Jessa Crispin: Part of the reason why I disengaged from it is I just don’t find American literature interesting. I find MFA culture terrible. Everyone is super-cheerful because they’re trying to sell you something, and I find it really repulsive. There seems to be less and less underground. And what it’s replaced by is this very professional, shiny, happy plastic version of literature.
Kachka: When you were getting started there was a backlash against snark in criticism, both in print and online. Now there’s a backlash against boosterish “smarm.”
Crispin: Well, everyone overcorrects, because we’re stupid and we don’t learn anything. At the beginning of internet culture, an easy way to get attention was to be mean. I was probably guilty of that at several points. But publishing at the time was kind of healthy, before the bankruptcy of PGW and before Amazon took over everything. There were still bookstores. Now there’s anxiety and the tendency is to close ranks. So you can say you’re only gonna publish positive reviews. You’re only reviewing friends, friends of friends, people in your network, people whom you want to make happy. That’s not criticism. I don’t find either extreme all that interesting.

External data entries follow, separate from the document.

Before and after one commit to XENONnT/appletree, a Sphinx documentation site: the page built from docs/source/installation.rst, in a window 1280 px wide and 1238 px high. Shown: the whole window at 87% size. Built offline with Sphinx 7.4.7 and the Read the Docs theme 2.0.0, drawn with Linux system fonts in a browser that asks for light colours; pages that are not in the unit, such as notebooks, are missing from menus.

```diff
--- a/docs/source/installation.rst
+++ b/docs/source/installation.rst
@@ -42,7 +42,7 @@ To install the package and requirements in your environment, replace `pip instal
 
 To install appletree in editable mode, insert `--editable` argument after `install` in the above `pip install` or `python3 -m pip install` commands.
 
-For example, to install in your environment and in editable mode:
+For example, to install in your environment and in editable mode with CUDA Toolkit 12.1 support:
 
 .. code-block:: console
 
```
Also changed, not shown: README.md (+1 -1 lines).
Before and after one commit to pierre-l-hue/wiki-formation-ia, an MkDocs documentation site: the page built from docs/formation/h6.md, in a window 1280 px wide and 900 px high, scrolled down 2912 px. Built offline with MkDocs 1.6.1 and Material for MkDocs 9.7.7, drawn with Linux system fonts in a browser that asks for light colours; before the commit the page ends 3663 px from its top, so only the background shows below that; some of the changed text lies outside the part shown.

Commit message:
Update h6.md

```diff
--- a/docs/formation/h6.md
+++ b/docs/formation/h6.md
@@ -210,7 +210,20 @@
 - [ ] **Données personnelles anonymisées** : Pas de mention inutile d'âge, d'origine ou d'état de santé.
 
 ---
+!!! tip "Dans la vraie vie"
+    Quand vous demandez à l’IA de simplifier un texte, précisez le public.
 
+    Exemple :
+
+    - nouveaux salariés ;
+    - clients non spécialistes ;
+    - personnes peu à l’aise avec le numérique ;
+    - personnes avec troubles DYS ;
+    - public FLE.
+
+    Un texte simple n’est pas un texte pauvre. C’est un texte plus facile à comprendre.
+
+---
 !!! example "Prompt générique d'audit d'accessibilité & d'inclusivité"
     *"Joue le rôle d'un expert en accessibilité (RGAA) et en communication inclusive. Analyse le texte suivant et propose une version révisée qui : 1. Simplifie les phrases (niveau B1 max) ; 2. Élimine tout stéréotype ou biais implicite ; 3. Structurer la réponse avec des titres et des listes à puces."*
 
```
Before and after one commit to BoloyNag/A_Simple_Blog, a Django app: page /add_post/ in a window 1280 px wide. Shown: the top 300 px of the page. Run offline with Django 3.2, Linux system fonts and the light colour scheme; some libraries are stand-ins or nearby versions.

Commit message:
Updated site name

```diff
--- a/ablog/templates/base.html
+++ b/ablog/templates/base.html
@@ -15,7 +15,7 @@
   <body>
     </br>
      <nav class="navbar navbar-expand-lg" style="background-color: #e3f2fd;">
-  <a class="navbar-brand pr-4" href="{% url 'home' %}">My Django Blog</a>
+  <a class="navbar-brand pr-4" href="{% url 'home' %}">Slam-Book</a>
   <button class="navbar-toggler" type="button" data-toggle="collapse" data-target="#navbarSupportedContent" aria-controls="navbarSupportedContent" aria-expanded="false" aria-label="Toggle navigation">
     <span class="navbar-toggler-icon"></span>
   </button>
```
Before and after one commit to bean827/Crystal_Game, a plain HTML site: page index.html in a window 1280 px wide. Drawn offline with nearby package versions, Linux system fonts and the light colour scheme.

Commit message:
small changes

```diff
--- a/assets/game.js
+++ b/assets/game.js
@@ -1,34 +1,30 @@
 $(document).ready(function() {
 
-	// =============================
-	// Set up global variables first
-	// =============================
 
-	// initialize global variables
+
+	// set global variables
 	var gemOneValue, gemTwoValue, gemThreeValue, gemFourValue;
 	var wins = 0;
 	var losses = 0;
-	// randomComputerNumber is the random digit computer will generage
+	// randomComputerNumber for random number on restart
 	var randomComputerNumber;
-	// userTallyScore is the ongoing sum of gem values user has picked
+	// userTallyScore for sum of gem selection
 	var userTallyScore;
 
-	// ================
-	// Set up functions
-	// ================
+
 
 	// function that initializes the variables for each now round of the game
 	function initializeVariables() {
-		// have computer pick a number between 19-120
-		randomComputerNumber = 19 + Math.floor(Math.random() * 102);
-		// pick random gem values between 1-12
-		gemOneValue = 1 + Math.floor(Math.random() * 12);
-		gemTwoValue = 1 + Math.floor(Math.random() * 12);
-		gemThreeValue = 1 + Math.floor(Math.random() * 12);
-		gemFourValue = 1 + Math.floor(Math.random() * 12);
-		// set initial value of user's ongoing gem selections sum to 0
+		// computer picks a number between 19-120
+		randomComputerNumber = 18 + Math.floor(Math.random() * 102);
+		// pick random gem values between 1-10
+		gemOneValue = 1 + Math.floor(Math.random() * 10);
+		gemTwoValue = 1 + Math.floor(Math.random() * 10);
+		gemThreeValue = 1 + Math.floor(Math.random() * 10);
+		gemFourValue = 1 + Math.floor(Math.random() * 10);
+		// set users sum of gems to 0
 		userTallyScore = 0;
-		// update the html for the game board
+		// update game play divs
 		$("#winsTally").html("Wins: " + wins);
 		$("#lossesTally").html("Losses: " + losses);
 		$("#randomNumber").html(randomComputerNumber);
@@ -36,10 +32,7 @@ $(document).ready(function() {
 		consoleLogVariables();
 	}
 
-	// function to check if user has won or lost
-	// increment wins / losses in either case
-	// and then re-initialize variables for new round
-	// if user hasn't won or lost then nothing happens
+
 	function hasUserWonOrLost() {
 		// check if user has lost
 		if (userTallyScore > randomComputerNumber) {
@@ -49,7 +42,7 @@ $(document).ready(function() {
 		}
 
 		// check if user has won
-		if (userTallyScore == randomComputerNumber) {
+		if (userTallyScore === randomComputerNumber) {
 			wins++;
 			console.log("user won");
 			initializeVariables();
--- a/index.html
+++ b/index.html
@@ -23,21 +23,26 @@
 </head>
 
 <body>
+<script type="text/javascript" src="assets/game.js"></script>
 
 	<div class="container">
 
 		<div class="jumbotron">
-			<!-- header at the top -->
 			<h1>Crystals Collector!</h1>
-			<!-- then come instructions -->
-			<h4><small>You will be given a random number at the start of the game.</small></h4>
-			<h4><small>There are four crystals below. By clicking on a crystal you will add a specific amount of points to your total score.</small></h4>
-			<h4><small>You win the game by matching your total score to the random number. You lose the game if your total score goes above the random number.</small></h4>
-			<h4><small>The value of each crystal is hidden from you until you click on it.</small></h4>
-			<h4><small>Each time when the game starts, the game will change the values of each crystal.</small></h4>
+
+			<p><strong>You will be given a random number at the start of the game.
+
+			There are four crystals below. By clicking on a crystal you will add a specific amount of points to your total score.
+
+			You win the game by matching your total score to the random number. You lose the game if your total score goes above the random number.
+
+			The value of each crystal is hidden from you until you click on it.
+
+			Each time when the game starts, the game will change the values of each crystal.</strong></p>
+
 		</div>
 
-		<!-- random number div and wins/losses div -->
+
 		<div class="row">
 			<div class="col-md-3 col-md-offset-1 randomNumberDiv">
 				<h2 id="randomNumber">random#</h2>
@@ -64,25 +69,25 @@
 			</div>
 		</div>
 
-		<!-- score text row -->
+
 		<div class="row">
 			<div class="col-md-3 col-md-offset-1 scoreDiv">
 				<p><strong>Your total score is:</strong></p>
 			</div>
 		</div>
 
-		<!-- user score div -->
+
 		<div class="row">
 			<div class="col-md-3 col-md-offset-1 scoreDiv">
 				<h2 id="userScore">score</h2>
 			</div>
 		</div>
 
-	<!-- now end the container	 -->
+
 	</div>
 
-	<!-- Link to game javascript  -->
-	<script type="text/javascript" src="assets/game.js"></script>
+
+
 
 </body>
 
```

- Jessa Crispin, editor of the about-to-close Bookslut blog, not finding things interesting while in interview with Boris Kachka over at Vulture. You can read the whole thing here.